Infertility, Vacations, & Other Stressful Events (Thursday)

(Start with "Tuesday" if you can. I don't take it personally that some of my readers probably pray for a holiday to fall somewhere during the week so they only have to listen to me four days out of five. "She's mildly amusing occasionally but she just goes on and on and on and on."  If you have a higher tolerance--like you can stand a root canal with the dentist's office music as your only sedative--you probably can handle another day of Laughing IS Conceivable. So consider subscribing. Once a week you'll get some fun info from me and I'll send you away with a tube of toothpaste big enough for one brushing.)

So, what were we talking about? Oh right, the benefits to going on vacation when you're going through infertility.

The toughest part about going on vacation while you're dealing with all of it is wherever your body goes, your mind  usually follows. My emotional baggage rule is the same as my regular baggage rule: If it doesn't fit under that tiny space in front of my seat on the plane, it has to stay behind.  

And this ain't easy. How do you turn off your brain so you can enjoy the vacation? I mean it's easy enough to leave some of infertility behind.

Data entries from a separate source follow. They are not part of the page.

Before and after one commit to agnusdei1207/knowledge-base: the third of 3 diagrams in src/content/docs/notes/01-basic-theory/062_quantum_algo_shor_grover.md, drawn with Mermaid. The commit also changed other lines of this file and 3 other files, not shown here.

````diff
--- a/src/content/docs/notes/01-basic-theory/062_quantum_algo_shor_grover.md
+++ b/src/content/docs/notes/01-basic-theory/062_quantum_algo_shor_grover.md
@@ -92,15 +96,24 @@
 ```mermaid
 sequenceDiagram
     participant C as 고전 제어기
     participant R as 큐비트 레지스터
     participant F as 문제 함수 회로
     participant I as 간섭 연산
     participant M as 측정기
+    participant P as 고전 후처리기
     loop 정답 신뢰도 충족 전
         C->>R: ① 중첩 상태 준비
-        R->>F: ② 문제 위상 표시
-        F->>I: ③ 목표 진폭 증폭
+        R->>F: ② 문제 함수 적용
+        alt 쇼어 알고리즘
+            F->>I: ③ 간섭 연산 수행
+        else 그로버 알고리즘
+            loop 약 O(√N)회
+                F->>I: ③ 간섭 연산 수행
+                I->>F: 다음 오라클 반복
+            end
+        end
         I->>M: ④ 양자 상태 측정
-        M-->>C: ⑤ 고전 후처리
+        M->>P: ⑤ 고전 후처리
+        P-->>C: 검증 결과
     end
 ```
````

Don't pack the framed photo of your doctor that you keep on your nightstand or the 3D picture of your uterine lining that's tacked to your refrigerator, or the lab results for your husband's analyzed sperm. (Although since my husband's sperm were a perfect specimen, he always kept his lab report in his wallet to show at parties. He couldn't have been more proud of his sperm if they had actually fertilized something. "Look, my boys  are on the fertility clinic's sperm honor roll. Their picture is up in their 'Hall of distinction'. They won the gold cup three months in a row. They got a swimming scholarship to Harvard.")  

When planning a vacation, we avoided as many mine fields as possible: Oh let's look up that restaurant before we go: "Family-friendly atmosphere".  NEXT!

And that goes for the whole getaway in general. There are plenty of places that cater to couples only. This not only cuts out the stress of seeing the little folks, it also keeps you from accidentally becoming a part of the next big: "Drunken Sophomores Gone Wild!" video.

The great thing about going away is that wherever you go, when you get there... you won't know anybody, and more importantly, nobody will know you.  So you can be two totally different people than the ones who left your driveway this morning. Dye your hair. Use a fake accent. 

Nobody has to ever mention infertile, pregnant, IVF, IUI. Nobody you meet will automatically bring it up and neither of you should strangers OR to each other. Screw infertility... let it take its own damn vacation. Trust me, you guys need a trial separation from it.

And unless you are an heiress, don't blow a lot of money on this little retreat if you can help it. If you return to both home and reality and toss hefty vacation bills on top of the hefty infertility bills,  your stress level will start rising like the ocean tide you were gazing at a few days before.

One emotional side effect we inadvertently brought along on one of our getaways was our senility. I'm not sure if others experience this, but from all of the strains and exhaustions of the whole infertility debacle, we found that we went stupid a lot.

One evening, my husband and I were resting up a few states away, in the state we got married in. Upon driving up to a new restaurant, we realized that the restaurant was actually inside the place where we'd gotten married. And that's what we told everybody we ran into on the way into the restaurant.

About half way through our perfect, moonlit, romantic meal, as my husband and I debated over how the layout of the place had changed in the time since we last were there, we brought the server into the conversation to settle our dispute of what was where. I told her:

"I remember walking out french doors that were over there and down the aisle by the lake and then there was a waterfall right there." To which she responded:

"I know exactly what you're talking about. But I'm not sure how to tell you this. That place is a couple of miles down the road."     

Listen I gotta go. Since that night, I make it a practice to meditate every morning and then read over my driver's license before I leave the house so I'll remember where I live when I'm ready to return. I also carry a photo of the house in my wallet.

I'll talk with ya again tomrrow.